▶ **HOW TO COMPLETE THIS TASK**
Apart from the images, the records below need to be copied exactly.

▶ **RECORDS SHOWN**
· · ·

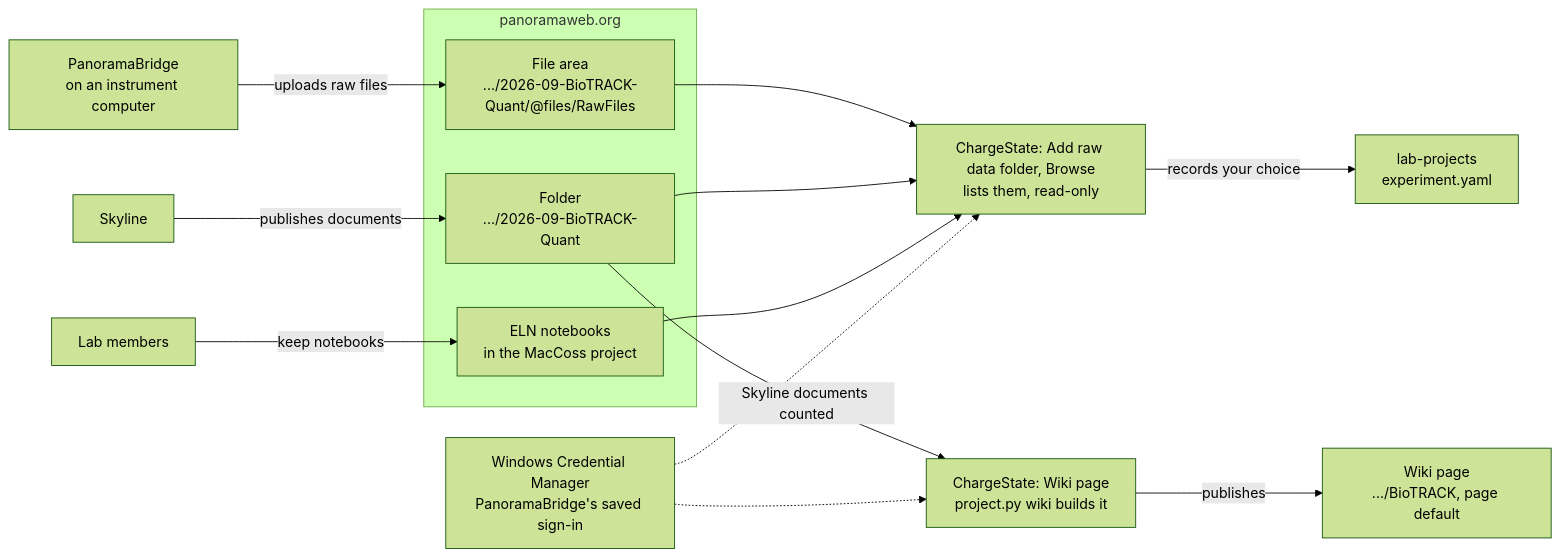
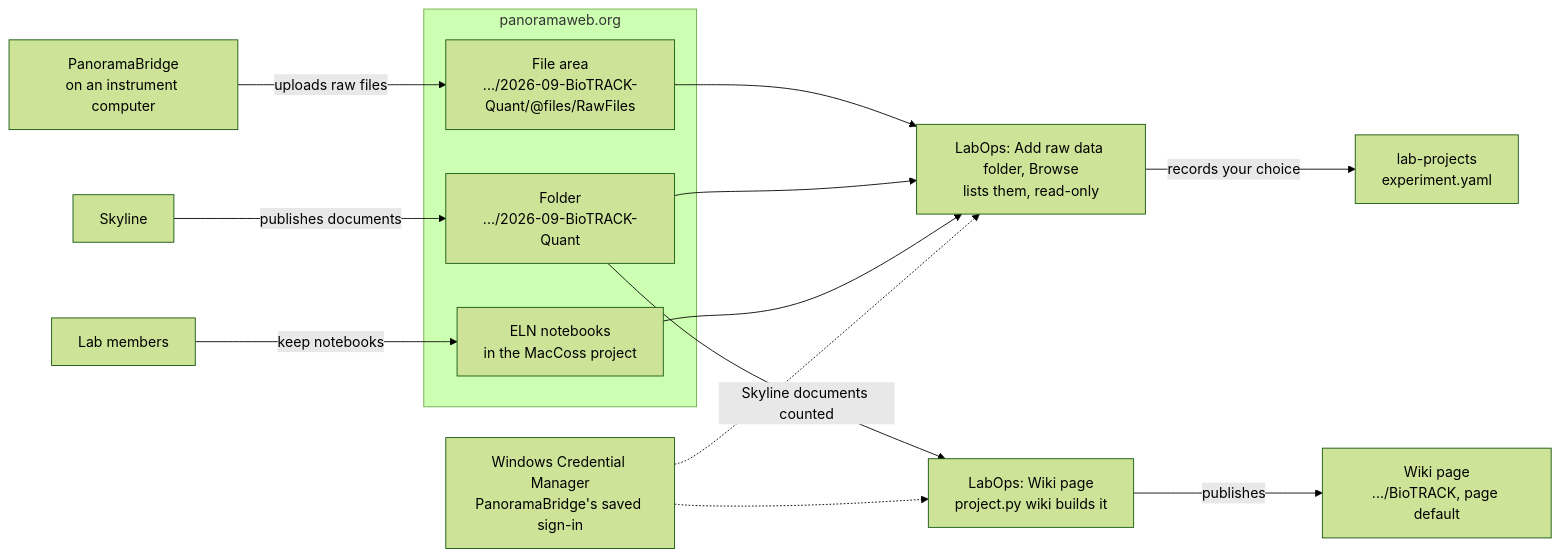
One commit to uw-maccosslab/LabOps changed the second of 6 diagrams in docs/architecture.md. Above: the diagram before and after it, drawn with Mermaid (forest theme). The commit also changed other lines of this file and 258 other files, not shown here.

First line of the commit message:
Rename the app from ChargeState to LabOps

````diff
--- a/docs/architecture.md
+++ b/docs/architecture.md
@@ -67,19 +67,19 @@
 ```mermaid
 flowchart LR
     bridge["PanoramaBridge<br/>on an instrument computer"] -->|"uploads raw files"| rawFiles
     skyline["Skyline"] -->|"publishes documents"| folder
     people["Lab members"] -->|"keep notebooks"| eln
     subgraph panoramaSite["panoramaweb.org"]
         rawFiles["File area<br/>.../2026-09-BioTRACK-Quant/@files/RawFiles"]
         folder["Folder<br/>.../2026-09-BioTRACK-Quant"]
         eln["ELN notebooks<br/>in the MacCoss project"]
     end
-    rawFiles --> browse["ChargeState: Add raw data folder, Browse<br/>lists them, read-only"]
+    rawFiles --> browse["LabOps: Add raw data folder, Browse<br/>lists them, read-only"]
     folder --> browse
     eln --> browse
     creds["Windows Credential Manager<br/>PanoramaBridge's saved sign-in"] -.-> browse
     browse -->|"records your choice"| experiment["lab-projects<br/>experiment.yaml"]
-    folder -->|"Skyline documents counted"| wikiBuild["ChargeState: Wiki page<br/>project.py wiki builds it"]
+    folder -->|"Skyline documents counted"| wikiBuild["LabOps: Wiki page<br/>project.py wiki builds it"]
     wikiBuild -->|"publishes"| wikiPage["Wiki page<br/>.../BioTRACK, page default"]
     creds -.-> wikiBuild
 ```
````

· · ·

▶ **WRITTEN ANSWER**
One commit to uw-maccosslab/LabOps changed the second of 6 diagrams in docs/architecture.md. Above: the diagram before and after it, drawn with Mermaid (forest theme). The commit also changed other lines of this file and 258 other files, not shown here.

First line of the commit message:
Rename the app from ChargeState to LabOps

````diff
--- a/docs/architecture.md
+++ b/docs/architecture.md
@@ -67,19 +67,19 @@
 ```mermaid
 flowchart LR
     bridge["PanoramaBridge<br/>on an instrument computer"] -->|"uploads raw files"| rawFiles
     skyline["Skyline"] -->|"publishes documents"| folder
     people["Lab members"] -->|"keep notebooks"| eln
     subgraph panoramaSite["panoramaweb.org"]
         rawFiles["File area<br/>.../2026-09-BioTRACK-Quant/@files/RawFiles"]
         folder["Folder<br/>.../2026-09-BioTRACK-Quant"]
         eln["ELN notebooks<br/>in the MacCoss project"]
     end
-    rawFiles --> browse["ChargeState: Add raw data folder, Browse<br/>lists them, read-only"]
+    rawFiles --> browse["LabOps: Add raw data folder, Browse<br/>lists them, read-only"]
     folder --> browse
     eln --> browse
     creds["Windows Credential Manager<br/>PanoramaBridge's saved sign-in"] -.-> browse
     browse -->|"records your choice"| experiment["lab-projects<br/>experiment.yaml"]
-    folder -->|"Skyline documents counted"| wikiBuild["ChargeState: Wiki page<br/>project.py wiki builds it"]
+    folder -->|"Skyline documents counted"| wikiBuild["LabOps: Wiki page<br/>project.py wiki builds it"]
     wikiBuild -->|"publishes"| wikiPage["Wiki page<br/>.../BioTRACK, page default"]
     creds -.-> wikiBuild
 ```
````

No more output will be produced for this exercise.